Tampopo: Ramen, Westerns and The Perfect Bite

Alright, so this week I’ll be taking a short break from my regularly scheduled blogs focused on hardcore and local music, but I’ve prepared a nice treat as a substitute. I will be writing about “Tampopo” by Juzo Itami. 

This movie was introduced to me by a good friend, and has quickly become a comforting favorite to rewatch every now and again. The biggest draws towards this movie are its comedy, food presentation, and wacky characters. “Tampopo” is all about a novice ramen maker trying to become a full-fledged ramen master by the end of the movie. 

I’ll dive a little deeper into the plot, but not too much so that it ruins the movie. Honestly, I think even if this film were to be spoiled it’d be terrific to watch anyway because of how the actors deliver their jokes, lines, and emotion on screen. I could never capture the beauty on the screen and translate it into words here. 

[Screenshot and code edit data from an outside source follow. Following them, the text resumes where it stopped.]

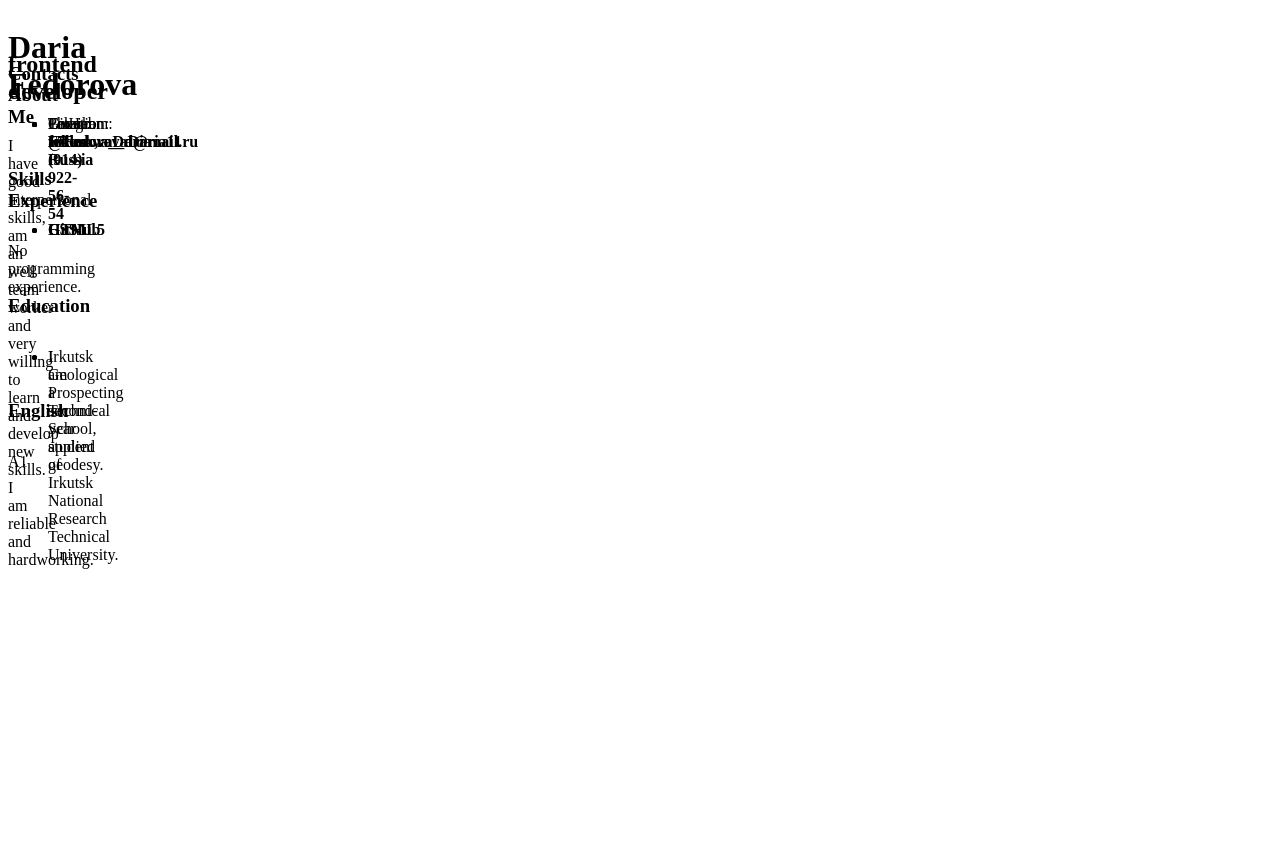
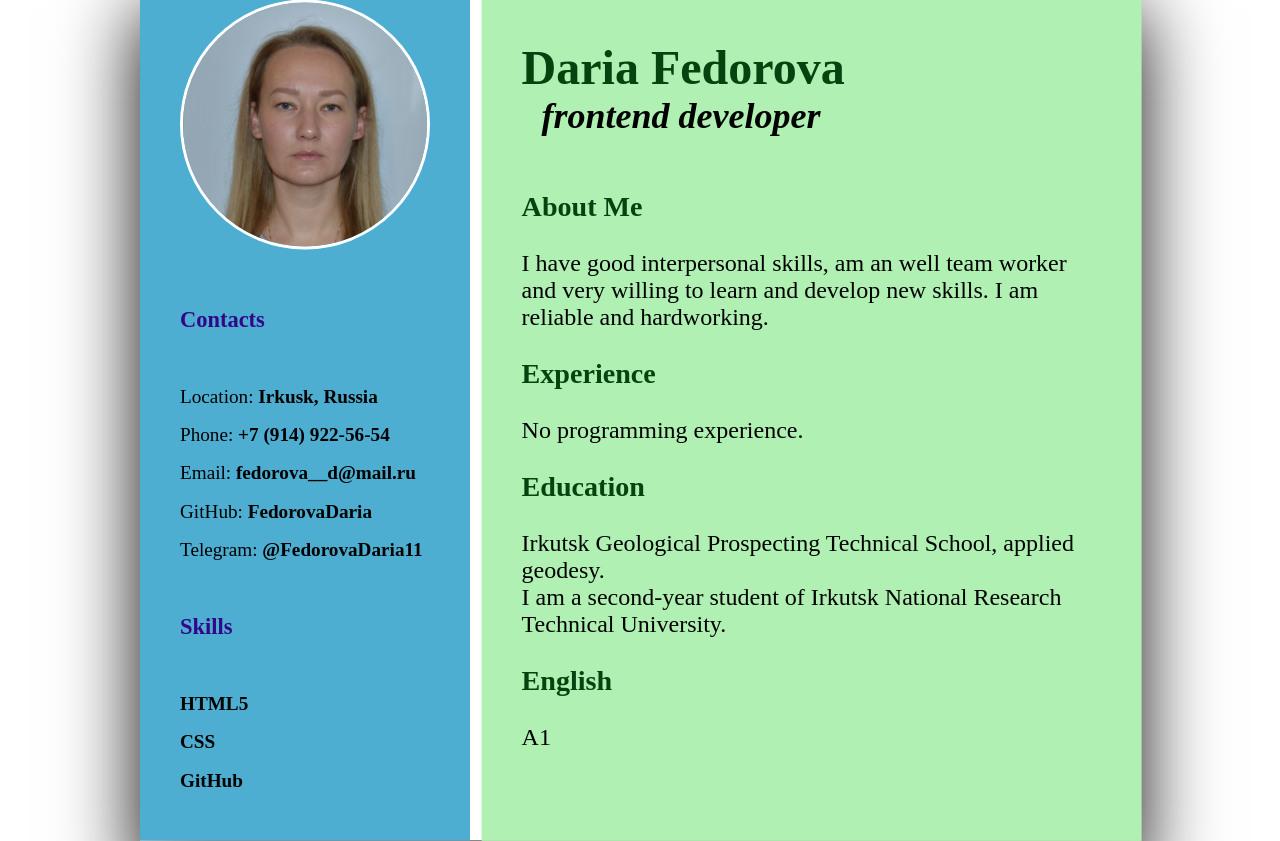
Before and after one commit to FedorovaDaria/rsschool-cv, a plain HTML site: page index.html in a window 1280 px wide. Before the commit the page ends 800 px from the top, so only its background shows below. Drawn offline with Linux system fonts and the light colour scheme.

Commit message:
feat: update style.css file

```diff
--- a/style.css
+++ b/style.css
@@ -1,5 +1,67 @@
 * {
-  width: 0;
-  height: 0;
+  margin: 0;
+  padding: 0;
   box-sizing: border-box;
 }
+
+body {
+  background: rgb(255, 255, 255);
+}
+
+.conteiner {
+  background: rgb(255, 255, 255);
+  width: 100%;
+  max-width: 1000px;
+  position: absolute;
+  top: 50%;
+  left: 50%;
+  margin-right: -50%;
+  transform: translate(-50%, -50%);
+  box-shadow: 0px 50px 75px rgb(10, 10, 10);
+}
+
+.left-cont {
+  background: #4daed1;
+  padding: 40px;
+  width: 33%;
+  float: left;
+  line-height: 200%;
+  font-size: 120%;
+}
+
+.right-cont {
+  background: #b0f0b3;
+  padding: 80px 40px;
+  width: 66%;
+  height: 100%;
+  float: right;
+  font-size: 150%;
+  position: absolute;
+  top: 50%;
+  left: 50%;
+  margin-right: -50%;
+  transform: translate(-24%, -50%);
+}
+
+img {
+  width: 100%;
+  border-radius: 50%;
+  border: 3px solid #ffffff;
+}
+
+.left-cont h3 {
+  color: rgb(50, 7, 135);
+}
+
+li {
+  list-style-type: none;
+}
+
+.right-cont h3,
+h1 {
+  color: rgb(6, 68, 15);
+}
+h2 {
+  font-style: italic;
+  margin-left: 20px;
+}
```
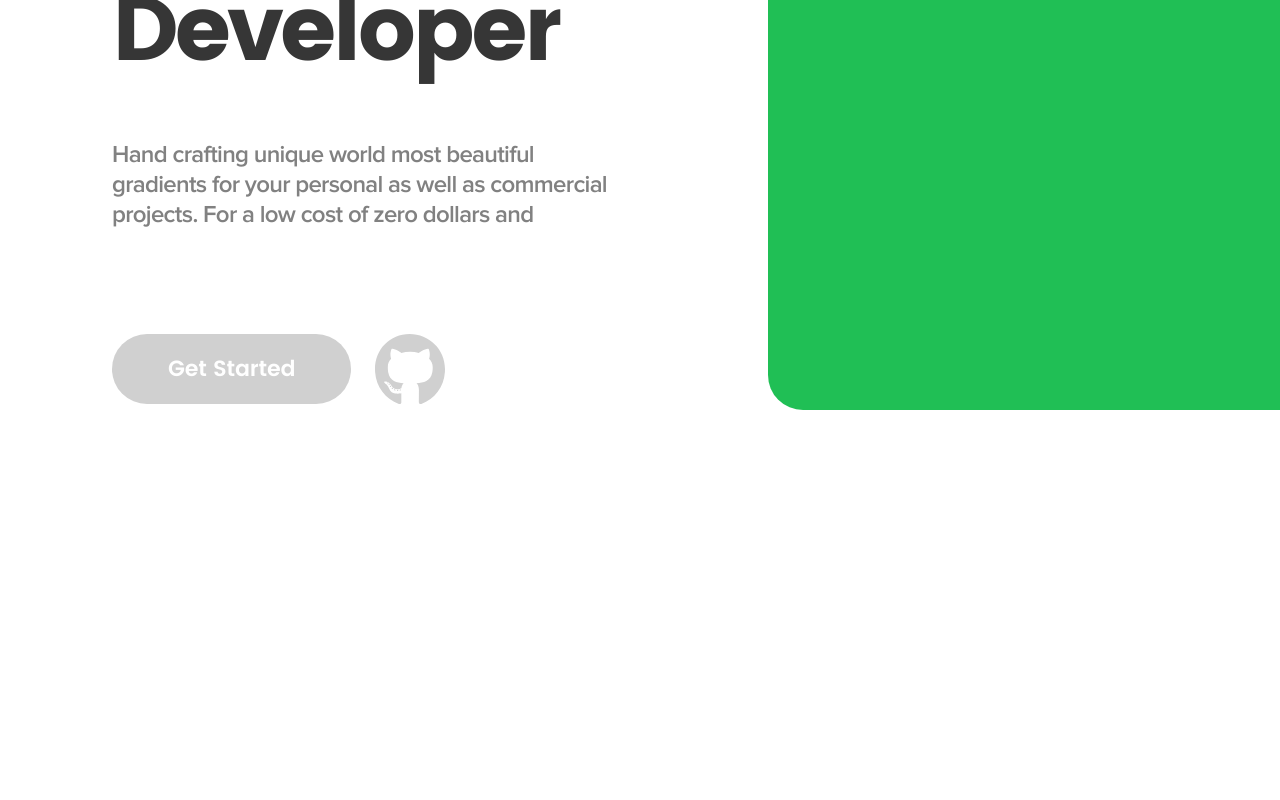
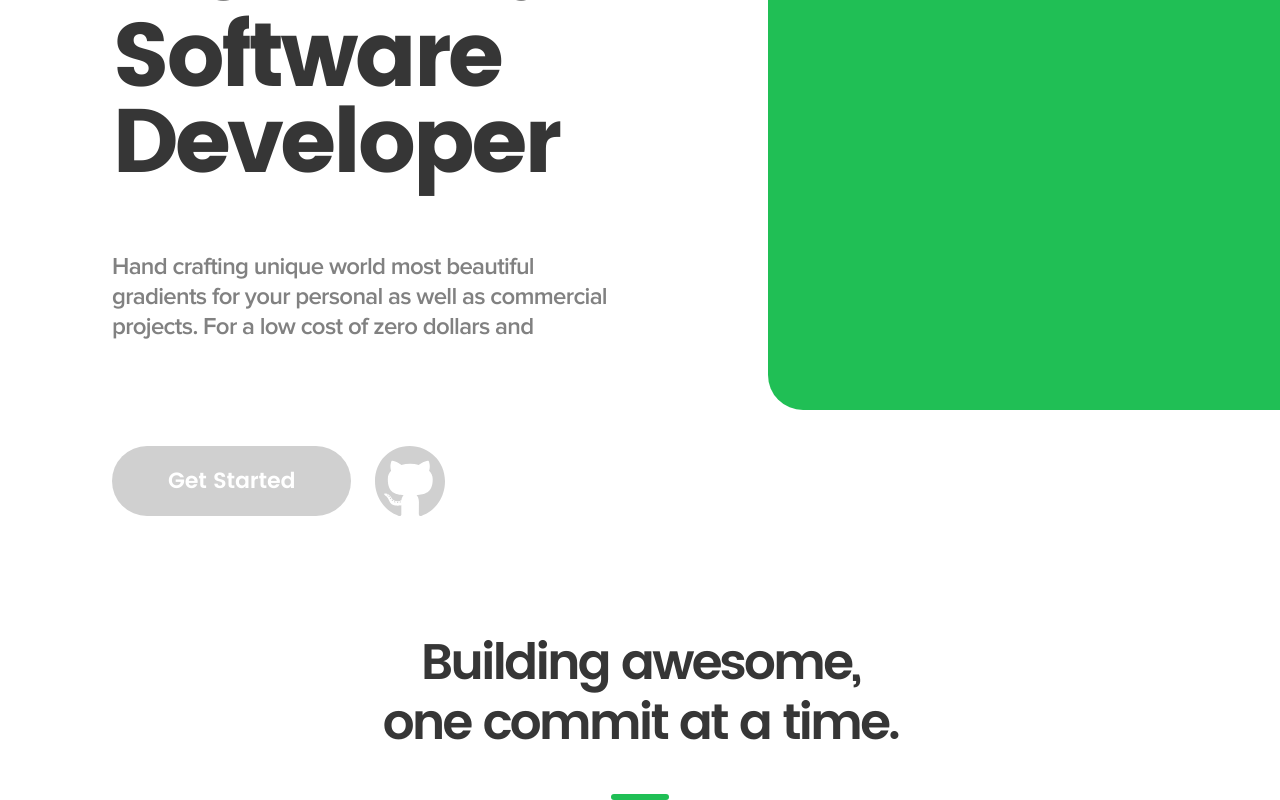
Before and after one commit to RyanWirth/portfolio, a Svelte app: page / in a window 1280 px wide. Shown: the part 390-1190 px from the top of the page. Before the commit the page ends 800 px from the top, so only its background shows below. Built offline with nearby package versions, Linux system fonts and the light colour scheme.

Commit message:
Create Skills component

```diff
--- a/public/global.css
+++ b/public/global.css
@@ -23,7 +23,8 @@ h1 {
 
 h2 {
   color: #363636;
-  font: normal 600 50px "Poppins", Arial, Helvetica, sans-serif;
+  font: normal 600 50px/60px "Poppins", Arial, Helvetica, sans-serif;
+  letter-spacing: -3px;
 }
 
 h3 {
--- a/src/App.svelte
+++ b/src/App.svelte
@@ -1,7 +1,9 @@
 <script>
   import Header from "./components/Header.svelte";
   import Hero from "./components/Hero.svelte";
+  import Skills from "./components/Skills.svelte";
 </script>
 
 <Header />
 <Hero />
+<Skills />
--- a/src/components/Hero.svelte
+++ b/src/components/Hero.svelte
@@ -1,7 +1,9 @@
 <style type="text/scss">
   section {
     display: flex;
+
     height: 100vh;
+    max-height: 1200px;
   }
 
   article {
@@ -21,7 +23,7 @@
   }
 
   h1 {
-    margin: 26vh 0 64px 0;
+    margin: 320px 0 64px 0;
   }
 
   p {
--- /dev/null
+++ b/src/components/Skills.svelte
@@ -0,0 +1,27 @@
+<style type="text/scss">
+  section {
+    margin: 224px 0;
+  }
+
+  h2 {
+    width: 520px;
+    margin: 0 auto;
+    text-align: center;
+
+    &:after {
+      display: block;
+      content: " ";
+
+      margin: 40px auto 0 auto;
+
+      width: 58px;
+      height: 6px;
+      background: #20bf55;
+      border-radius: 3px;
+    }
+  }
+</style>
+
+<section>
+  <h2>Building awesome, one commit at a time.</h2>
+</section>
```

Serving 1 – Plot

The movie opens in a movie theater with a dapper man and woman talking through the fourth wall to us about how to enjoy a movie with food (no chips!). These two characters are fun additions to the main plot of Goro (played by Tsutomu Yamazaki), Tampopo (Nobuko Miyamoto) and Gun (Ken Watanabe) trying to fix up Tampopo’s ramen shop. 

Tampopo is a vibrant woman running a ramen shop with lots of beautiful smiles, earnest attempts at improvement and so much love towards everyone and everything. She is one of my favorite characters in the movie as she is so cheerful and wonderful throughout the film. 

This film has many characteristics of a classical Western in that it has a strong vagabond protagonist trying to better the people around them, Goro wears a cowboy hat, and loves to fight to make a point. “Tampopo” also is a comedy. It satirizes the tropes of Westerns and makes fun of many cultural customs like eating quietly.

By the end of the film we are in love with the whole cast of characters and rolling around laughing because of the ridiculous behaviors, scenes and gags that we get to witness on Tampopo’s journey to becoming a ramen master.

Serving 2 – Music

“Tampopo” blends jazzy instrumental scenes with classical scores to elicit emotions like awe, love, joy and comedic shock. The composer and sound workers for this film created a life-like city while adding in sound effects to enhance the noodle-slurping madness that makes this move so appealing. 

There’s also a great scene with a group of unhoused people from the city singing a beautiful song in appreciation for their one true ramen master who taught them to appreciate food. 

Plate 3 – A Sip of Sake before We Go

“Tampopo”, a lot like “Monty Python” and other satirical movies, has many gag scenes that aren’t focused on the characters of the movie, but do have to do with the general theme of the film. Many such scenes include an old woman fondling soft items in a grocery store, a Charlie Chaplin-esque scene focused on sneaking into a kitchen to make a beautiful egg and rice dish, a sick mother dying and her family eating her meal she made as a sign of respect and a few other naughty scenes played out by the couple from the beginning of the film. 

I don’t know what y’all look for in films but if you want comedy, food, music, emotion and anything else, “Tampopo” is the place to go. It’s easy to watch on HBO (or other places if you’re not willing to pay for a subscription…). There are many unmentioned treats in this film because there’s so much to explore and love.